EXERCISE DETAILS:
Repeat the lines below exactly as written, please, from the line with "Handler->>Handler: Inject Authorization: Bearer" to the line with "Handler-->>Worker: Processed Domain", both lines included, and no others.

PROVIDED DATA:
______
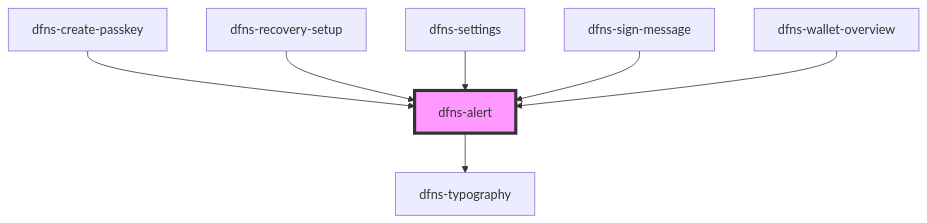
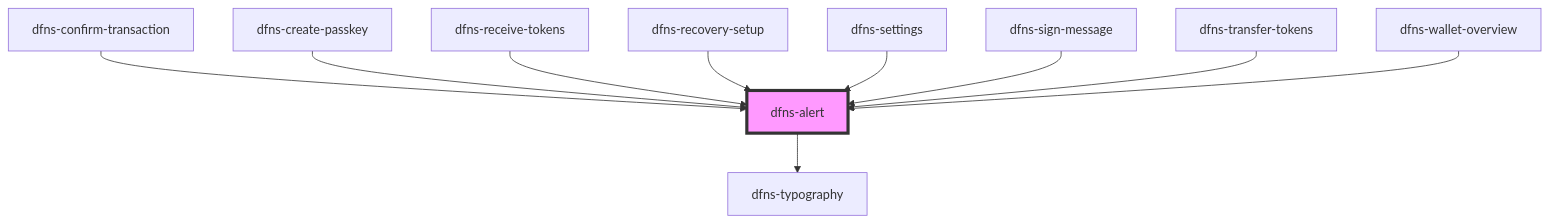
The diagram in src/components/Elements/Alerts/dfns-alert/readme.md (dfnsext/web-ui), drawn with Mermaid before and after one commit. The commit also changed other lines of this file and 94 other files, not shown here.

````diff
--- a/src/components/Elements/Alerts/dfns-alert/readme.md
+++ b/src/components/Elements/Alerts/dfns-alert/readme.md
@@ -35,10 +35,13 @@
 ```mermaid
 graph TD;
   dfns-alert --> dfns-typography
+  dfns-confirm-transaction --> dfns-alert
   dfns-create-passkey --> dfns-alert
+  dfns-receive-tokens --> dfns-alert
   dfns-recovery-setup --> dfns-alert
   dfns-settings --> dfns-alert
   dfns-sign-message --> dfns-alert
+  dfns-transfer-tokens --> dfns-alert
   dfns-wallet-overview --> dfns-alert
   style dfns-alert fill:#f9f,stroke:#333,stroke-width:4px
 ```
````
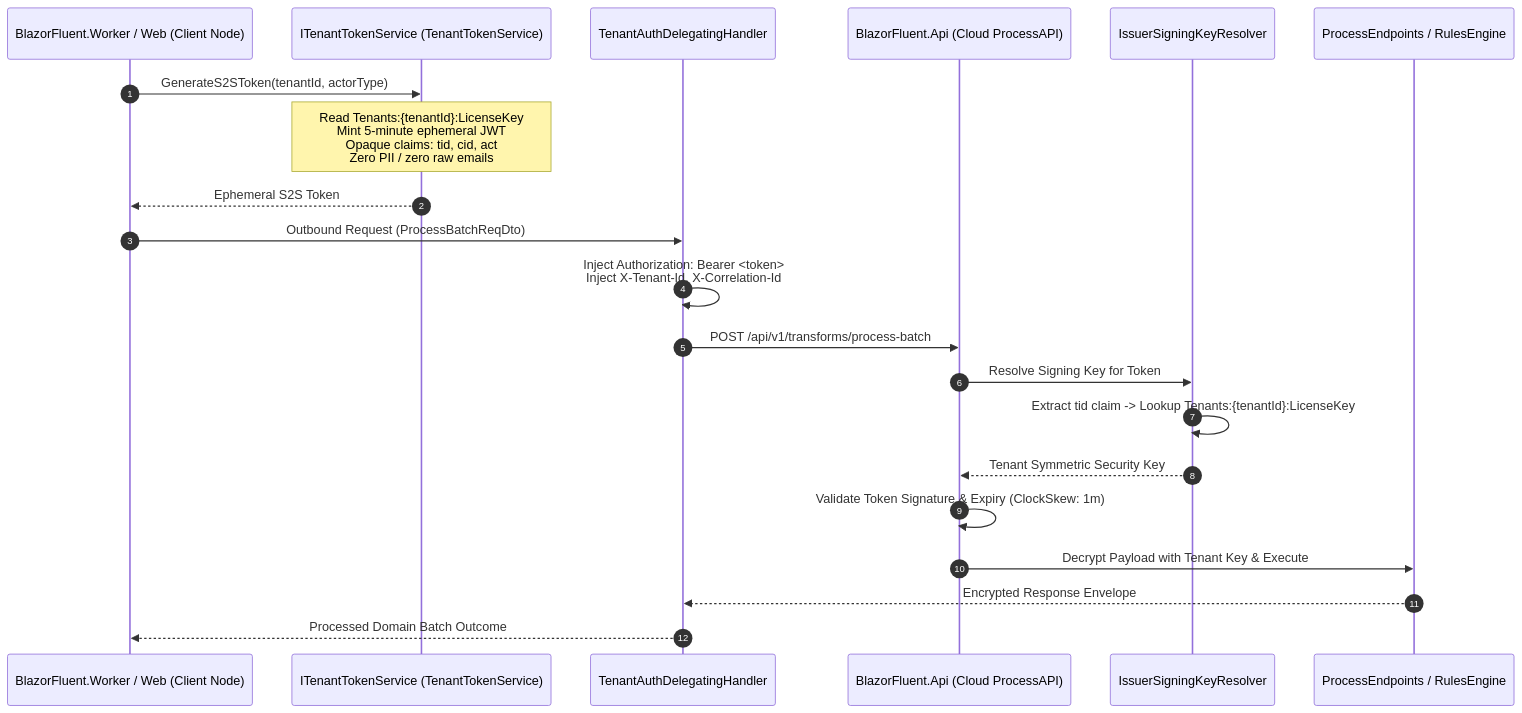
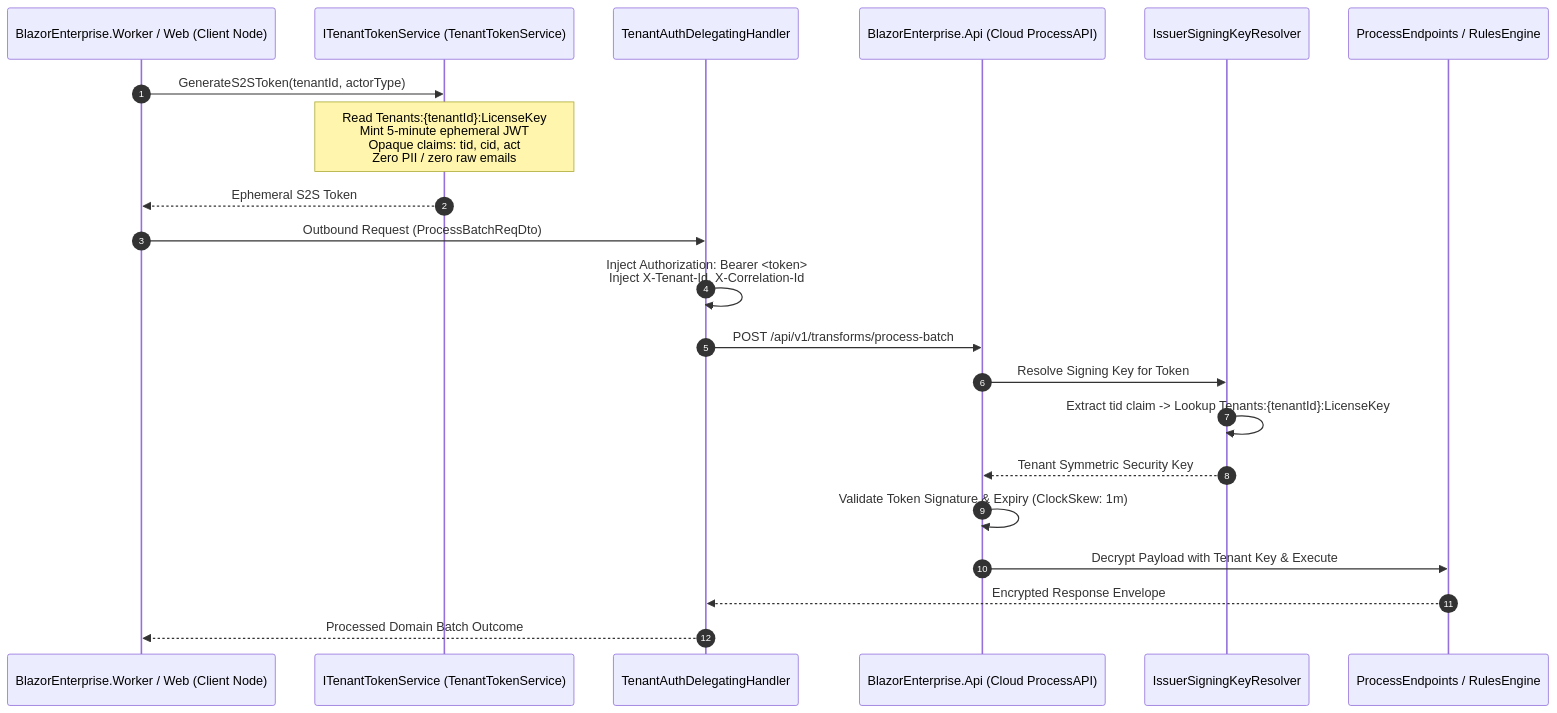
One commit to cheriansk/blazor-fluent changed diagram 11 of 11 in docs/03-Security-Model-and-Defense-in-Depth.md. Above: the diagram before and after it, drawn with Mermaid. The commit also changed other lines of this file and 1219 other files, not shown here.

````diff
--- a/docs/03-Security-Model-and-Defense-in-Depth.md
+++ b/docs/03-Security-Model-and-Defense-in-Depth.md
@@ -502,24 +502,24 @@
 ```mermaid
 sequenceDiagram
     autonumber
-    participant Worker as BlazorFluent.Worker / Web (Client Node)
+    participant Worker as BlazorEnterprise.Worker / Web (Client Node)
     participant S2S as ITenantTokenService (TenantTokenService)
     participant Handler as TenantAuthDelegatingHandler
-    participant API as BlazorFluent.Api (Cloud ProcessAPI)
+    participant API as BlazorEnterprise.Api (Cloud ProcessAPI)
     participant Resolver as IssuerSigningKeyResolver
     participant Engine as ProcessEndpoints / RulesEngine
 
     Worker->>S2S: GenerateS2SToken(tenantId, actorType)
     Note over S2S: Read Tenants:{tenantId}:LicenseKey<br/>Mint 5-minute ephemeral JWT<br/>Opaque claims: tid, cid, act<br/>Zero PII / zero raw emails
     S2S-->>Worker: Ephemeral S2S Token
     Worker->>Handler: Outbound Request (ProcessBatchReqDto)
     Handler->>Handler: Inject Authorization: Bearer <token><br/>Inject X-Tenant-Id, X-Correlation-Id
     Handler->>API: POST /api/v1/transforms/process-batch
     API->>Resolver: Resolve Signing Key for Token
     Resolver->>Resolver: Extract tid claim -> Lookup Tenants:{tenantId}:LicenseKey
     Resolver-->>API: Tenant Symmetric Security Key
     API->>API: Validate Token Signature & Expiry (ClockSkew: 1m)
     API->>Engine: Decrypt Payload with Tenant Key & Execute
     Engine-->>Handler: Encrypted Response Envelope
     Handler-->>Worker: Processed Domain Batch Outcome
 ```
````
______
TASK RESPONSE:
     Handler->>Handler: Inject Authorization: Bearer <token><br/>Inject X-Tenant-Id, X-Correlation-Id
     Handler->>API: POST /api/v1/transforms/process-batch
     API->>Resolver: Resolve Signing Key for Token
     Resolver->>Resolver: Extract tid claim -> Lookup Tenants:{tenantId}:LicenseKey
     Resolver-->>API: Tenant Symmetric Security Key
     API->>API: Validate Token Signature & Expiry (ClockSkew: 1m)
     API->>Engine: Decrypt Payload with Tenant Key & Execute
     Engine-->>Handler: Encrypted Response Envelope
     Handler-->>Worker: Processed Domain Batch Outcome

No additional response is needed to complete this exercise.